There has been a significant increase in patients opting for NHS funded treatment in the private sector, latest Department of Health figures on choose and book reveal.
More than one in 20 first outpatient appointments are now made with independent providers. This compares with less than one in 40 in April 2008, when “free choice” was introduced, enabling patients to choose a provider anywhere in the country.
In November 2009, 26,733 outpatient appointments were made with the independent sector through choose and book - 5.5 per cent of the total, compared with 8,928 or 2.3 per cent in April 2008.
NHS East Midlands said it prioritises giving patients information on choice. NHS South East Coast suggested patients in its area may be more willing to travel for care.
At the other end of the spectrum only 2.2 per cent of London patients go to independent providers - possibly because of the concentration of large teaching hospitals in the capital.
NHS Partners Network director David Worskett said: “Over the last six months we have been seeing a very significant increase in patient referrals. It is very clear that patients are happy to go to independent providers.”
Concern over infections may be important in many people’s choice, as many independent providers have zero MRSA rates, he said.
Although there has been concern about work being pulled out of NHS trusts and making some services unviable if patients opt for the private sector, the continuing growth in total referrals may mean NHS trusts are feeling relatively little pain yet.
A number of independent sector treatment centre providers, coming to the end of their initial contracts, are looking to provide a wider range of procedures, which may further drive the trend.

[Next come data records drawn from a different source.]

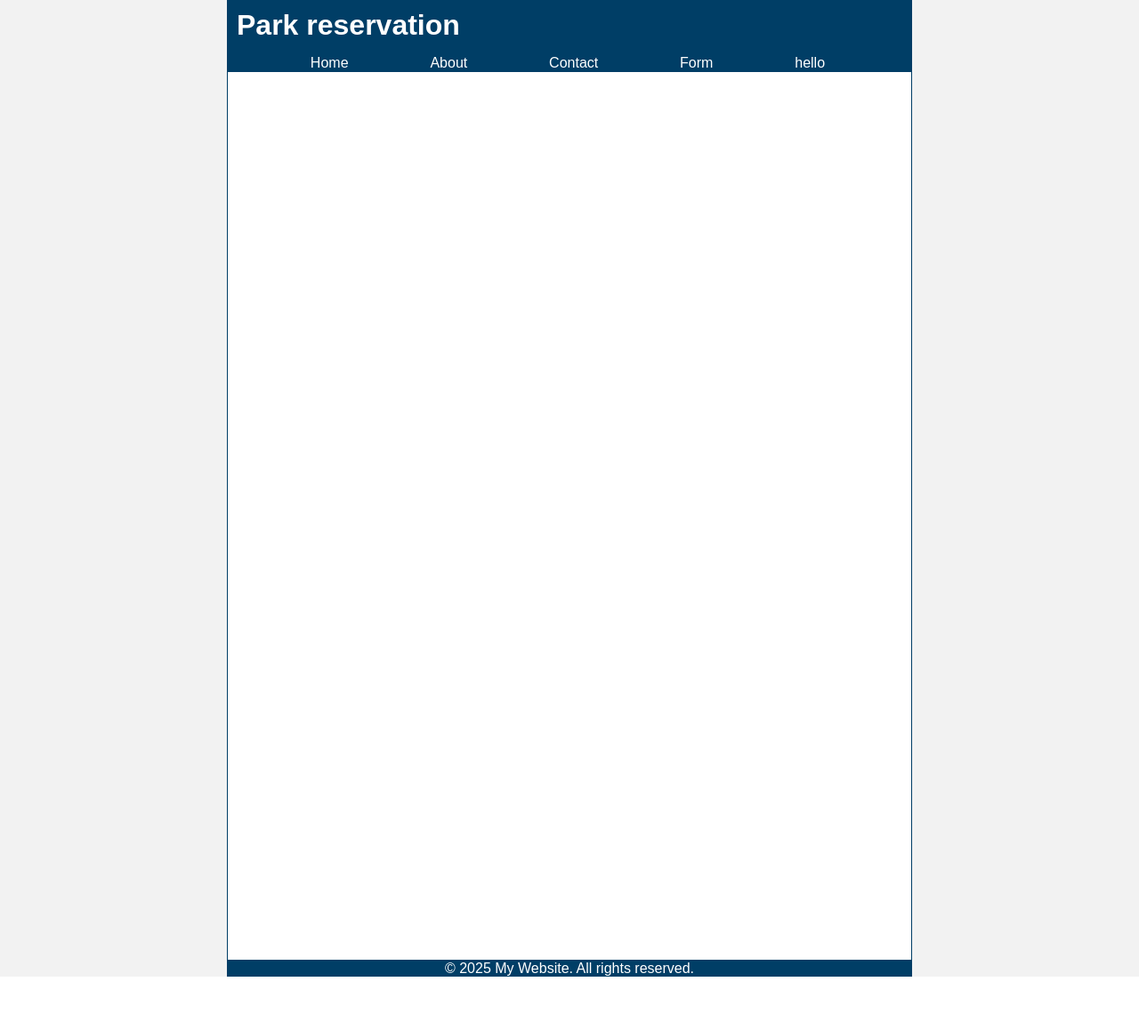
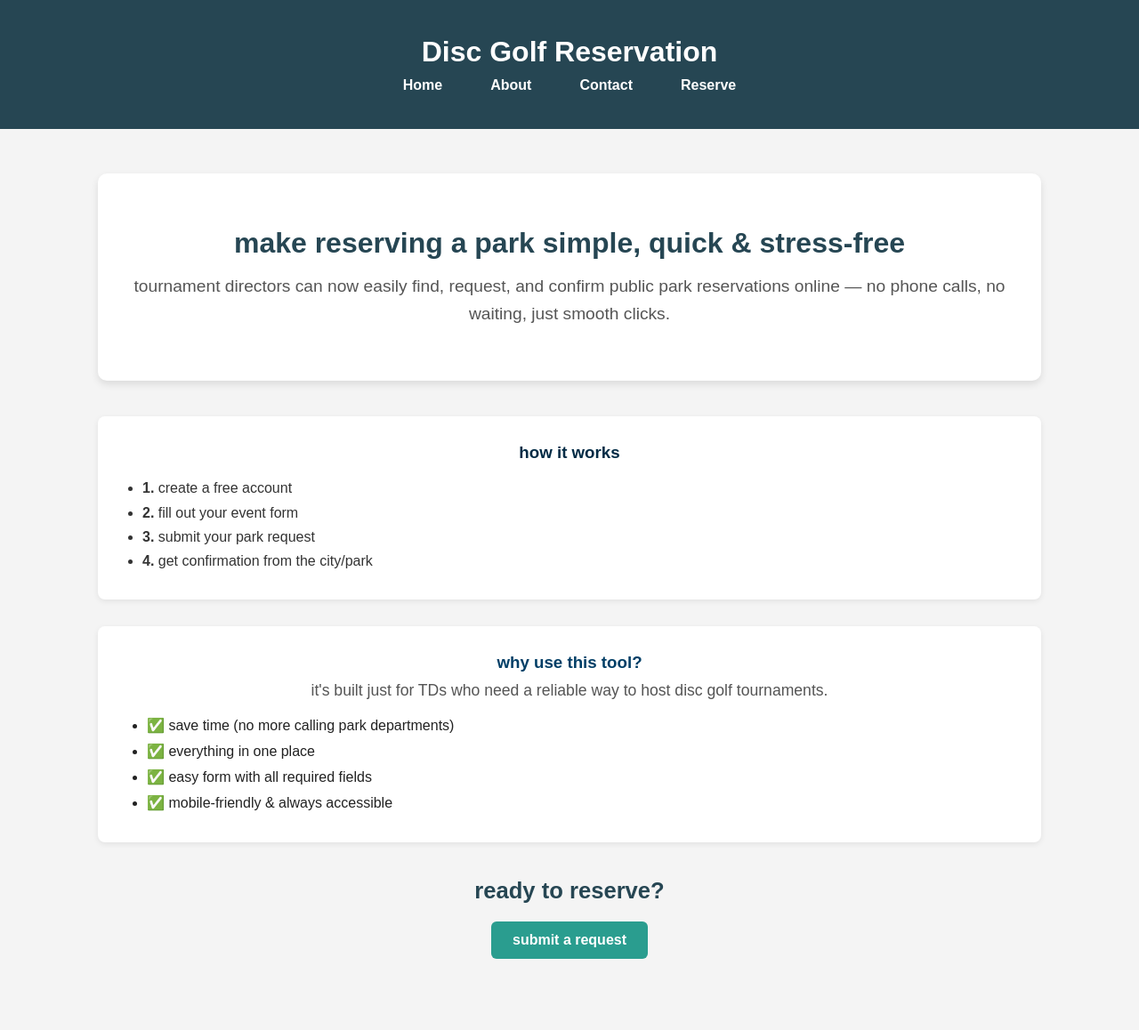
Before and after one commit to MarkTheDeveloper/Independent-drive, a PHP site: page /home.html in a window 1280 px wide. Shown: the whole page at 89% size. Before the commit the page ends 1098 px from the top, so only its background shows below. Run offline with PHP 8.4, Linux system fonts and the light colour scheme.

Commit message:
css rework

```diff
--- a/home/home.css
+++ b/home/home.css
@@ -1,65 +1,151 @@
-/* Reset and Base Styles */
-* {
-    margin: 0;
-    padding: 0;
-    box-sizing: border-box;
-    font-family: Arial, sans-serif;
-  }
-  body {
-    padding-top: 0px;
-    text-align: center;
-    color: #003e66;
-  }
+/* reset + base */
+*{
+  margin:0 ;
+  padding:0 ;
+  box-sizing:border-box ;
+}
 
-  /* Header, Main, and Footer Layout */
-  header,
-  main,
-  footer {
-    max-width: 60%;
-    margin: 0 auto;
-    outline: 1px solid #003e66;
-  }
-  h1{
-    background-color: #003e66;
-    color: white;
-    padding: 10px;
-  }
-  li a {
-    text-decoration: none;
-    color: white;
-  }
-  li{
-    margin-top: 5px;
-  }
-  footer{
-    color: white;
-    background-color: #003e66;
-  }
-  div{
-    background-color: #f2f2f2;
-  }
-  /* Navigation Styles */
-  ul {
-    display: flex;
-    justify-content: space-evenly;
-    list-style-type: none;
-    background-color: #003e66;
-    padding-left: 1px;
-    padding-right: 5px;
-  }
+body {
+  font-family: arial , sans-serif ;
+  background:#f4f4f4 ;
+  color:#222 ;
+  min-height:100vh ;
+}
 
+/* wrapper  */
+.container {
+  max-width : 1100px ;
+  margin : 0 auto ;
+  padding : 20px ;
+}
 
-  /* Heading Styles */
-  h2 {
-    display: flex;
-    justify-content: left;
-    margin: 0px;
-  }
-  h1{
-    display: flex;
-  }
-  section{
-    height: 1000px;
-    outline: 1px solid #003e66;
-    background-color: white;
-  }
+/* header stuff  */
+.main-header {
+  background : #264653 ;
+  color: white ;
+  padding : 20px 0 ;
+  text-align: center ;
+  margin-bottom : 30px ;
+}
+
+.main-header h1 {
+  margin-bottom: 10px ;
+}
+
+.nav-links {
+  display:flex ;
+  justify-content:center ;
+  list-style:none ;
+  gap: 30px ;
+}
+
+.nav-links a {
+  color:white ;
+  text-decoration:none ;
+  font-weight:bold ;
+  padding:6px 12px ;
+  border-radius:4px ;
+  transition: background 0.2s ;
+}
+
+.nav-links a:hover {
+  background:#2a9d8f ;
+}
+
+/* hero headline */
+.hero {
+  text-align:center ;
+  background:white ;
+  padding : 60px 30px ;
+  margin-bottom:40px ;
+  border-radius:10px ;
+  box-shadow: 0 4px 8px rgba(0,0,0,0.1) ;
+}
+
+.hero h2 {
+  font-size: 2rem ;
+  color: #264653 ;
+  margin-bottom:15px ;
+}
+
+.hero p {
+  font-size:1.2em ;
+  color:#555 ;
+  line-height:1.6 ;
+}
+
+/* how-it-works section */
+.how-it-works {
+  background:#ffffff ;
+  padding : 30px ;
+  margin-bottom:30px ;
+  border-radius:8px ;
+  box-shadow : 0 2px 6px rgba(0,0,0,0.08) ;
+}
+
+.how-it-works h3 {
+  color:#002b45 ;
+  margin-bottom:15px ;
+  text-align:center ;
+}
+
+.how-it-works ul {
+  padding-left: 20px ;
+  color:#333 ;
+  line-height:1.7 ;
+}
+
+/* benefits  */
+.benefits {
+  background:white ;
+  padding:30px ;
+  margin-bottom:30px ;
+  border-radius:8px ;
+  box-shadow: 0 2px 6px rgba(0,0,0,0.08) ;
+}
+
+.benefits h3 {
+  color:#003e66 ;
+  margin-bottom:10px ;
+  text-align:center ;
+}
+
+.benefits p {
+  text-align:center ;
+  font-size:1.1em ;
+  color:#555 ;
+  margin-bottom:15px ;
+}
+
+.benefits ul {
+  padding-left:25px ;
+  line-height:1.8 ;
+}
+
+/* call to action */
+.call-to-action {
+  text-align:center ;
+  margin-top:40px ;
+  margin-bottom:60px ;
+}
+
+.call-to-action h3 {
+  font-size: 1.6rem ;
+  color:#264653 ;
+  margin-bottom:20px ;
+}
+
+.cta-btn {
+  display:inline-block ;
+  padding:12px 24px ;
+  background:#2a9d8f ;
+  color:white ;
+  text-decoration:none ;
+  font-weight:bold ;
+  border-radius:6px ;
+  transition: background 0.2s ease-in-out ;
+}
+
+.cta-btn:hover {
+  background:#21867a ;
+}
--- a/home/home.html
+++ b/home/home.html
@@ -1,37 +1,64 @@
 <!DOCTYPE html>
 <html lang="en">
 <head>
-    <meta charset="UTF-8">
-    <meta name="viewport" content="width=device-width, initial-scale=1.0">
-    <link rel="stylesheet" href="home.css">
-    <title>Park reservation</title>
+  <meta charset="UTF-8" />
+  <meta name="viewport" content="width=device-width, initial-scale=1.0" />
+  <title>Home | Disc Golf Reservation</title>
+  <link rel="stylesheet" href="home.css" />
 </head>
-    <body >
-        <div>
-            <header>
-                <h1>Park reservation</h1>
-                <nav>
-                    <ul>
-                        <li><a href="#">Home</a></li>
-                        <li><a href="#">About</a></li>
-                        <li><a href="#">Contact</a></li>
-                        <li><a href="\form\td-form.html" target="_blank">Form</a></li>
-                        <li><a href="#">hello</a></li>
-                    </ul>
-                </nav>
-            </header>
+<body>
 
+  <header class="main-header">
+    <div class="container">
+      <h1>Disc Golf Reservation</h1>
+      <nav>
+        <ul class="nav-links">
+          <li><a href="../home/home.html">Home</a></li>
+          <li><a href="../about/about.html">About</a></li>
+          <li><a href="../contact/contact.html">Contact</a></li>
+          <li><a href="../form/td-form.html">Reserve</a></li>
+        </ul>
+      </nav>
+    </div>
+  </header>
 
+  <main class="container">
 
-            <main>
-                <section></section>
-            </main>
+    <section class="hero">
+      <h2>make reserving a park simple, quick & stress-free</h2>
+      <p>
+        tournament directors can now easily find, request, and confirm public park reservations
+        online — no phone calls, no waiting, just smooth clicks.
+      </p>
+    </section>
 
-            <footer>
-                <p>&copy; 2025 My Website. All rights reserved.</p>
-            </footer>
-        </div>
+    <section class="how-it-works">
+      <h3>how it works</h3>
+      <ul>
+        <li><strong>1.</strong> create a free account</li>
+        <li><strong>2.</strong> fill out your event form</li>
+        <li><strong>3.</strong> submit your park request</li>
+        <li><strong>4.</strong> get confirmation from the city/park</li>
+      </ul>
+    </section>
 
+    <section class="benefits">
+      <h3>why use this tool?</h3>
+      <p>it's built just for TDs who need a reliable way to host disc golf tournaments.</p>
+      <ul>
+        <li>✅ save time (no more calling park departments)</li>
+        <li>✅ everything in one place</li>
+        <li>✅ easy form with all required fields</li>
+        <li>✅ mobile-friendly & always accessible</li>
+      </ul>
+    </section>
 
-  </body>
+    <section class="call-to-action">
+      <h3>ready to reserve?</h3>
+      <a href="../form/td-form.html" class="cta-btn">submit a request</a>
+    </section>
+
+  </main>
+
+</body>
 </html>
```
Also changed, not shown: Contact/contact.css (added, +75 -0 lines), Contact/contact.html (added, +33 -0 lines), about/about.css (added, +75 -0 lines), about/about.html (added, +36 -0 lines), form/styles.css (+44 -5 lines), form/td-form.html (+18 -5 lines).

The DH choose and book figures do not encompass all the NHS funded work done in independent hospitals, which Laing and Buisson put at 314,700 inpatient and day cases in 2008.